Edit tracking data
####################
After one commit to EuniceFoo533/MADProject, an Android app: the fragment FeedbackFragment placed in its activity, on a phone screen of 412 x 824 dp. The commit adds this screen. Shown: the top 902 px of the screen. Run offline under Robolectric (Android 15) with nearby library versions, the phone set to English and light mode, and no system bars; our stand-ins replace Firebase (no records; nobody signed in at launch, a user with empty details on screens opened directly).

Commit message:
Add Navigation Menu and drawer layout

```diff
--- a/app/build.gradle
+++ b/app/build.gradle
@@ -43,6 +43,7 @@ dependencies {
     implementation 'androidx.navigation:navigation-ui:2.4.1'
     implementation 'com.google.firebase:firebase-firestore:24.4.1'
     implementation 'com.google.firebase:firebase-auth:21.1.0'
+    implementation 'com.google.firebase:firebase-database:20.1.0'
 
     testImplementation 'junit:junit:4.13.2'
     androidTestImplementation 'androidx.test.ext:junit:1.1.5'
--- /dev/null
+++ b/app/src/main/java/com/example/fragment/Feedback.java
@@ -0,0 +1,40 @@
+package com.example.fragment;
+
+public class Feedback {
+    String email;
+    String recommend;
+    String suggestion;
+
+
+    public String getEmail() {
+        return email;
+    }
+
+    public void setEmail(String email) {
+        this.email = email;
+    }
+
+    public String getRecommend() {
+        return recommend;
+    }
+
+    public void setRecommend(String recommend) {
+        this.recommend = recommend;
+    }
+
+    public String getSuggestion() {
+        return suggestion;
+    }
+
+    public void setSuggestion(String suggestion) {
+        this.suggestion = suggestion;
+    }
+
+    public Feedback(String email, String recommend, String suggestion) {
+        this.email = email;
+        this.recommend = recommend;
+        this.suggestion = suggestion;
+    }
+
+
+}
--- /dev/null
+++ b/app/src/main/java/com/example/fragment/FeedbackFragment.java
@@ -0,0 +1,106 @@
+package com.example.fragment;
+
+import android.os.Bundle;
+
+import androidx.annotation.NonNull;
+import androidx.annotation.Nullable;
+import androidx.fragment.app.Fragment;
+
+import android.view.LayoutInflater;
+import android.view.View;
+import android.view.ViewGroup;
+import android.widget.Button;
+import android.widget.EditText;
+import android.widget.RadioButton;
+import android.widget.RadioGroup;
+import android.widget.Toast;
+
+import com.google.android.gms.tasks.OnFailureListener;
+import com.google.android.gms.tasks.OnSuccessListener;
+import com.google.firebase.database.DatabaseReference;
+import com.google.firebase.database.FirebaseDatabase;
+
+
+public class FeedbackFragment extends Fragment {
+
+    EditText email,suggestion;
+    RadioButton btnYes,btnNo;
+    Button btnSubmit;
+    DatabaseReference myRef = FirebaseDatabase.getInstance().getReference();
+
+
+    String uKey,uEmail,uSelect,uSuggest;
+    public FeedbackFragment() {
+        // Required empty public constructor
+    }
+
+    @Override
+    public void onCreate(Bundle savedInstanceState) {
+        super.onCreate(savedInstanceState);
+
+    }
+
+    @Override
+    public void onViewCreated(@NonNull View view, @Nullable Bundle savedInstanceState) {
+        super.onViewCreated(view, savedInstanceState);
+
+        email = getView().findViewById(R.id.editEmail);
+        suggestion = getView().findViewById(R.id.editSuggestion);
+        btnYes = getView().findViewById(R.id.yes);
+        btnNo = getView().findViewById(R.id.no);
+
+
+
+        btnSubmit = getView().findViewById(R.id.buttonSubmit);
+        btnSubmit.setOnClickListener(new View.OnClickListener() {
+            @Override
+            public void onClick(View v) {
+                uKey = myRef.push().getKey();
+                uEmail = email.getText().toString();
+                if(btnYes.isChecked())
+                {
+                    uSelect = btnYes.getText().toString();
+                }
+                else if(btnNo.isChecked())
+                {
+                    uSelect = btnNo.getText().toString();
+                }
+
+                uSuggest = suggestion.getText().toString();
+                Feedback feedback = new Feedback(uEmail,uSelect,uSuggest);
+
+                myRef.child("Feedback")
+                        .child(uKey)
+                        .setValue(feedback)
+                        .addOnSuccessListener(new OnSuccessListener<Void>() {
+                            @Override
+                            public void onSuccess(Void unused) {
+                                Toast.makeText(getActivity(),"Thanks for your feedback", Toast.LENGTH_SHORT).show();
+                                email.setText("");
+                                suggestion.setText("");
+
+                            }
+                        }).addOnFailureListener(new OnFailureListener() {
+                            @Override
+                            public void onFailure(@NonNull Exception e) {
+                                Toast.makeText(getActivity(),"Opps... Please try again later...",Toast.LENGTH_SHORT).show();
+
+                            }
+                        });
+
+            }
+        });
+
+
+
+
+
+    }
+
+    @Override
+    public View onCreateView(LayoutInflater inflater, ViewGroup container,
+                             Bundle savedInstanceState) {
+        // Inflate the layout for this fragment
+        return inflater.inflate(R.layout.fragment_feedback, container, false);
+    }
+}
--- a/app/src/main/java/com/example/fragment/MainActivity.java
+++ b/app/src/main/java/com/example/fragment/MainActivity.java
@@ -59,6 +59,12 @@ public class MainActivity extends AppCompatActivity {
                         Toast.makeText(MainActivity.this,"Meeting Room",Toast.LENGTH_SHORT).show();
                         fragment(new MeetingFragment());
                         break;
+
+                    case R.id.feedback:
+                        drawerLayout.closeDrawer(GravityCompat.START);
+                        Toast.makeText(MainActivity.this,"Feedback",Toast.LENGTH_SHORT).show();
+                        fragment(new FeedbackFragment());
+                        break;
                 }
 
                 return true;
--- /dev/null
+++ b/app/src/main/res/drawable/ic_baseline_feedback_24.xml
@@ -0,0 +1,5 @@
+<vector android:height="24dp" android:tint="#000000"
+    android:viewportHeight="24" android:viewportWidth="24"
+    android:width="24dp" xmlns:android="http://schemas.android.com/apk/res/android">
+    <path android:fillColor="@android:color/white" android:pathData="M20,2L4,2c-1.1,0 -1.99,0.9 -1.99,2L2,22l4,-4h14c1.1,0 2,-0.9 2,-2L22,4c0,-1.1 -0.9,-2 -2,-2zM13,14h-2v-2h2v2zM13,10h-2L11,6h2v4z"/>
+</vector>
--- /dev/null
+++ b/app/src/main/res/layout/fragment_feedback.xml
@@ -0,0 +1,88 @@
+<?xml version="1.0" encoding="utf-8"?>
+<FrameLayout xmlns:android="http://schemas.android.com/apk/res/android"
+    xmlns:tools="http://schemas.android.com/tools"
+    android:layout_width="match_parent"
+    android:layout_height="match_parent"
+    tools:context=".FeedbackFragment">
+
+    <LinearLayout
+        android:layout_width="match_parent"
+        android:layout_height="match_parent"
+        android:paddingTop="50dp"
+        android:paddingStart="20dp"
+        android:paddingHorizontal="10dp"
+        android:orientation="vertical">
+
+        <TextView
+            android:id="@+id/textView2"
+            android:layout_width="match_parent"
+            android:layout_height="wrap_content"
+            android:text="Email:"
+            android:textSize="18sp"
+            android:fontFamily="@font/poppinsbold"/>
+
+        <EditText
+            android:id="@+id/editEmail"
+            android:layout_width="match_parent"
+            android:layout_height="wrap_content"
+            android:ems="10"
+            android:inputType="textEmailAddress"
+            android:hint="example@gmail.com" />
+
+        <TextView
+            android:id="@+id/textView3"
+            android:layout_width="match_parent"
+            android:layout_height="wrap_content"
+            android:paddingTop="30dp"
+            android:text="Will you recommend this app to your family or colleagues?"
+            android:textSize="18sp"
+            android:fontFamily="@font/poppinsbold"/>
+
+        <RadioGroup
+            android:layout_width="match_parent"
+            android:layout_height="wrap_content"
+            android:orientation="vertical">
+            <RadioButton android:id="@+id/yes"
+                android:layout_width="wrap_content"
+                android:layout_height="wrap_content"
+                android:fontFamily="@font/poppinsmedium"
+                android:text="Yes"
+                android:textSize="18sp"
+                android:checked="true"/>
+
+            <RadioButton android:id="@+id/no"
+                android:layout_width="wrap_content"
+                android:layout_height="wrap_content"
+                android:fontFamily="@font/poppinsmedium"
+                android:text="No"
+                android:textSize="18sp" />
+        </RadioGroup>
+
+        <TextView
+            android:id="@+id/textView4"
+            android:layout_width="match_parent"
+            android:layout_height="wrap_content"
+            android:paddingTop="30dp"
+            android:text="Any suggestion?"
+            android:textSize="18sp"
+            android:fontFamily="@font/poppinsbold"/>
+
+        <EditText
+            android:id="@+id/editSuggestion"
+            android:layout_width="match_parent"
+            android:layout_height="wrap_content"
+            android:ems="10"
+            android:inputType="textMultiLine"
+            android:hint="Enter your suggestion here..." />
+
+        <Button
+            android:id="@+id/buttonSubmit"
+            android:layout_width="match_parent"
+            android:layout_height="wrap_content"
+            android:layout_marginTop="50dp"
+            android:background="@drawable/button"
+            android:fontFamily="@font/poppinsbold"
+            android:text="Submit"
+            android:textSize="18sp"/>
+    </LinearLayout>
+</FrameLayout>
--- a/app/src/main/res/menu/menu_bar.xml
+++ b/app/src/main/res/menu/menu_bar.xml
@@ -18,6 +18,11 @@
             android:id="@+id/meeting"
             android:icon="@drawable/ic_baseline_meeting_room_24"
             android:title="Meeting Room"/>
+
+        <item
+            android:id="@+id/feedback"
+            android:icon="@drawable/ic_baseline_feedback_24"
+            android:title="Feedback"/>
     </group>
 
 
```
####################
Problem to work on >> Copy every line above in which the string "uKey" shows up.

Your response >>
+    String uKey,uEmail,uSelect,uSuggest;
+                uKey = myRef.push().getKey();
+                        .child(uKey)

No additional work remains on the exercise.